Instructions to follow —
Reproduce each entry exactly as written.

Data records —
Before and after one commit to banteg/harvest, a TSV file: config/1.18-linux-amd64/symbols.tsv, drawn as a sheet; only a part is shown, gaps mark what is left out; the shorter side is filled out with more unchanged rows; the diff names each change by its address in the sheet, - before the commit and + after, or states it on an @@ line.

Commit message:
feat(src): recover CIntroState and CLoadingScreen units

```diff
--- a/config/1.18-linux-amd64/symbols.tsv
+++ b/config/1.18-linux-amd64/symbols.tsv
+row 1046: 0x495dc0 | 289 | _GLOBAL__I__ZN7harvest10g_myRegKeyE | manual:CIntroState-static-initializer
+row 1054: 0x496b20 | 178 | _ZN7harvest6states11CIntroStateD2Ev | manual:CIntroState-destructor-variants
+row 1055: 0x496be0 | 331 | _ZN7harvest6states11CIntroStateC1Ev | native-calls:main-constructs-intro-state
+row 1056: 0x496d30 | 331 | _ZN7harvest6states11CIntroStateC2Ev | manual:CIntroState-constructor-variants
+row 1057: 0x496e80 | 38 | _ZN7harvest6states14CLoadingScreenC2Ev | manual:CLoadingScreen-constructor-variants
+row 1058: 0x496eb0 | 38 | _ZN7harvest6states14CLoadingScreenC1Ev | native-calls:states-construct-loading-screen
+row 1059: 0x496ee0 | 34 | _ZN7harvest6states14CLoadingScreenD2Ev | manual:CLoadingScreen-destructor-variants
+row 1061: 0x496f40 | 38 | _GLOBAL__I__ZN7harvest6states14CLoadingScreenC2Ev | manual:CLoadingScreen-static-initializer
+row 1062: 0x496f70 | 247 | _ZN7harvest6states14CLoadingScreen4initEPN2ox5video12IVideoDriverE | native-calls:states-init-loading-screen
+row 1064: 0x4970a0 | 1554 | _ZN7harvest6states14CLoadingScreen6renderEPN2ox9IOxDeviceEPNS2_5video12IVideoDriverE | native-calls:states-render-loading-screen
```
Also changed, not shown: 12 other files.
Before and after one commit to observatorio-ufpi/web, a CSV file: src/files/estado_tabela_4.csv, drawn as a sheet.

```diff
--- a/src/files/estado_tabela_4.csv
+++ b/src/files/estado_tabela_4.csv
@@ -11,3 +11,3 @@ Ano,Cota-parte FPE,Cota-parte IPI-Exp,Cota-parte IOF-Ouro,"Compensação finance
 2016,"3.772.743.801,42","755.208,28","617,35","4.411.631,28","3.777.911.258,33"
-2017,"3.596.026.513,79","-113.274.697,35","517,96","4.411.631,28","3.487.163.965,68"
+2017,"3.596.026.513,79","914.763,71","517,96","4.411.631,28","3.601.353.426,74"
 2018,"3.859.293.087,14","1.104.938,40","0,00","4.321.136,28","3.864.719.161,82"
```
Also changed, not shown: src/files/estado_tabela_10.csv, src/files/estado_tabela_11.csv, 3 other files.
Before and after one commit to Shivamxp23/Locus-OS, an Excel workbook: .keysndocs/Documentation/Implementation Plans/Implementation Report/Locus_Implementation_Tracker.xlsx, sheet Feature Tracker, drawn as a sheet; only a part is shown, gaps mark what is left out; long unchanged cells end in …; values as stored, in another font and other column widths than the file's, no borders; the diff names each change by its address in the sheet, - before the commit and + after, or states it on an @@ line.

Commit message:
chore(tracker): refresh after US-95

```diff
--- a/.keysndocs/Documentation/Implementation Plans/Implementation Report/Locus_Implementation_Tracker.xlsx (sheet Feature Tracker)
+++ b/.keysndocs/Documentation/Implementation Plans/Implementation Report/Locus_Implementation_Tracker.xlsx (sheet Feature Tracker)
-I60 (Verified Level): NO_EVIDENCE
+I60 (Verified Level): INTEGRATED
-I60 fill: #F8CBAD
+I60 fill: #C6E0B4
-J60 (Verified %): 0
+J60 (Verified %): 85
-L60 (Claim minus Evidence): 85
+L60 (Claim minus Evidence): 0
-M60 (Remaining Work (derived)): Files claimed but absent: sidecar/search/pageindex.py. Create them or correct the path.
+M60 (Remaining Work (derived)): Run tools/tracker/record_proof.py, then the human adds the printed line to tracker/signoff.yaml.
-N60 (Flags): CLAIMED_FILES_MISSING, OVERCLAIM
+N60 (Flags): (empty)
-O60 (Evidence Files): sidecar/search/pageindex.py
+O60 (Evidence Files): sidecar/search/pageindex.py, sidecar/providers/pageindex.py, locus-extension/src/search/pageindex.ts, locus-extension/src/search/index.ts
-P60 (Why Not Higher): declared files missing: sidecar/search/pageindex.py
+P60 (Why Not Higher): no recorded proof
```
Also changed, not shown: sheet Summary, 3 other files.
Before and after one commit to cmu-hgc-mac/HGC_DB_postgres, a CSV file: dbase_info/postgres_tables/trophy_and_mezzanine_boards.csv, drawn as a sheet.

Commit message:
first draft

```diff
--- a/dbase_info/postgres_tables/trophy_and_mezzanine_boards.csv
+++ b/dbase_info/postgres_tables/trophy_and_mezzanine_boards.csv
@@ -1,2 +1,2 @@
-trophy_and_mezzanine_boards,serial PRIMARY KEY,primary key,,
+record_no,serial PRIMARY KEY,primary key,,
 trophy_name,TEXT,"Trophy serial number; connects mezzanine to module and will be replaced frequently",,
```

Result for this exercise —
Before and after one commit to banteg/harvest, a TSV file: config/1.18-linux-amd64/symbols.tsv, drawn as a sheet; only a part is shown, gaps mark what is left out; the shorter side is filled out with more unchanged rows; the diff names each change by its address in the sheet, - before the commit and + after, or states it on an @@ line.

Commit message:
feat(src): recover CIntroState and CLoadingScreen units

```diff
--- a/config/1.18-linux-amd64/symbols.tsv
+++ b/config/1.18-linux-amd64/symbols.tsv
+row 1046: 0x495dc0 | 289 | _GLOBAL__I__ZN7harvest10g_myRegKeyE | manual:CIntroState-static-initializer
+row 1054: 0x496b20 | 178 | _ZN7harvest6states11CIntroStateD2Ev | manual:CIntroState-destructor-variants
+row 1055: 0x496be0 | 331 | _ZN7harvest6states11CIntroStateC1Ev | native-calls:main-constructs-intro-state
+row 1056: 0x496d30 | 331 | _ZN7harvest6states11CIntroStateC2Ev | manual:CIntroState-constructor-variants
+row 1057: 0x496e80 | 38 | _ZN7harvest6states14CLoadingScreenC2Ev | manual:CLoadingScreen-constructor-variants
+row 1058: 0x496eb0 | 38 | _ZN7harvest6states14CLoadingScreenC1Ev | native-calls:states-construct-loading-screen
+row 1059: 0x496ee0 | 34 | _ZN7harvest6states14CLoadingScreenD2Ev | manual:CLoadingScreen-destructor-variants
+row 1061: 0x496f40 | 38 | _GLOBAL__I__ZN7harvest6states14CLoadingScreenC2Ev | manual:CLoadingScreen-static-initializer
+row 1062: 0x496f70 | 247 | _ZN7harvest6states14CLoadingScreen4initEPN2ox5video12IVideoDriverE | native-calls:states-init-loading-screen
+row 1064: 0x4970a0 | 1554 | _ZN7harvest6states14CLoadingScreen6renderEPN2ox9IOxDeviceEPNS2_5video12IVideoDriverE | native-calls:states-render-loading-screen
```
Also changed, not shown: 12 other files.
Before and after one commit to observatorio-ufpi/web, a CSV file: src/files/estado_tabela_4.csv, drawn as a sheet.

```diff
--- a/src/files/estado_tabela_4.csv
+++ b/src/files/estado_tabela_4.csv
@@ -11,3 +11,3 @@ Ano,Cota-parte FPE,Cota-parte IPI-Exp,Cota-parte IOF-Ouro,"Compensação finance
 2016,"3.772.743.801,42","755.208,28","617,35","4.411.631,28","3.777.911.258,33"
-2017,"3.596.026.513,79","-113.274.697,35","517,96","4.411.631,28","3.487.163.965,68"
+2017,"3.596.026.513,79","914.763,71","517,96","4.411.631,28","3.601.353.426,74"
 2018,"3.859.293.087,14","1.104.938,40","0,00","4.321.136,28","3.864.719.161,82"
```
Also changed, not shown: src/files/estado_tabela_10.csv, src/files/estado_tabela_11.csv, 3 other files.
Before and after one commit to Shivamxp23/Locus-OS, an Excel workbook: .keysndocs/Documentation/Implementation Plans/Implementation Report/Locus_Implementation_Tracker.xlsx, sheet Feature Tracker, drawn as a sheet; only a part is shown, gaps mark what is left out; long unchanged cells end in …; values as stored, in another font and other column widths than the file's, no borders; the diff names each change by its address in the sheet, - before the commit and + after, or states it on an @@ line.

Commit message:
chore(tracker): refresh after US-95

```diff
--- a/.keysndocs/Documentation/Implementation Plans/Implementation Report/Locus_Implementation_Tracker.xlsx (sheet Feature Tracker)
+++ b/.keysndocs/Documentation/Implementation Plans/Implementation Report/Locus_Implementation_Tracker.xlsx (sheet Feature Tracker)
-I60 (Verified Level): NO_EVIDENCE
+I60 (Verified Level): INTEGRATED
-I60 fill: #F8CBAD
+I60 fill: #C6E0B4
-J60 (Verified %): 0
+J60 (Verified %): 85
-L60 (Claim minus Evidence): 85
+L60 (Claim minus Evidence): 0
-M60 (Remaining Work (derived)): Files claimed but absent: sidecar/search/pageindex.py. Create them or correct the path.
+M60 (Remaining Work (derived)): Run tools/tracker/record_proof.py, then the human adds the printed line to tracker/signoff.yaml.
-N60 (Flags): CLAIMED_FILES_MISSING, OVERCLAIM
+N60 (Flags): (empty)
-O60 (Evidence Files): sidecar/search/pageindex.py
+O60 (Evidence Files): sidecar/search/pageindex.py, sidecar/providers/pageindex.py, locus-extension/src/search/pageindex.ts, locus-extension/src/search/index.ts
-P60 (Why Not Higher): declared files missing: sidecar/search/pageindex.py
+P60 (Why Not Higher): no recorded proof
```
Also changed, not shown: sheet Summary, 3 other files.
Before and after one commit to cmu-hgc-mac/HGC_DB_postgres, a CSV file: dbase_info/postgres_tables/trophy_and_mezzanine_boards.csv, drawn as a sheet.

Commit message:
first draft

```diff
--- a/dbase_info/postgres_tables/trophy_and_mezzanine_boards.csv
+++ b/dbase_info/postgres_tables/trophy_and_mezzanine_boards.csv
@@ -1,2 +1,2 @@
-trophy_and_mezzanine_boards,serial PRIMARY KEY,primary key,,
+record_no,serial PRIMARY KEY,primary key,,
 trophy_name,TEXT,"Trophy serial number; connects mezzanine to module and will be replaced frequently",,
```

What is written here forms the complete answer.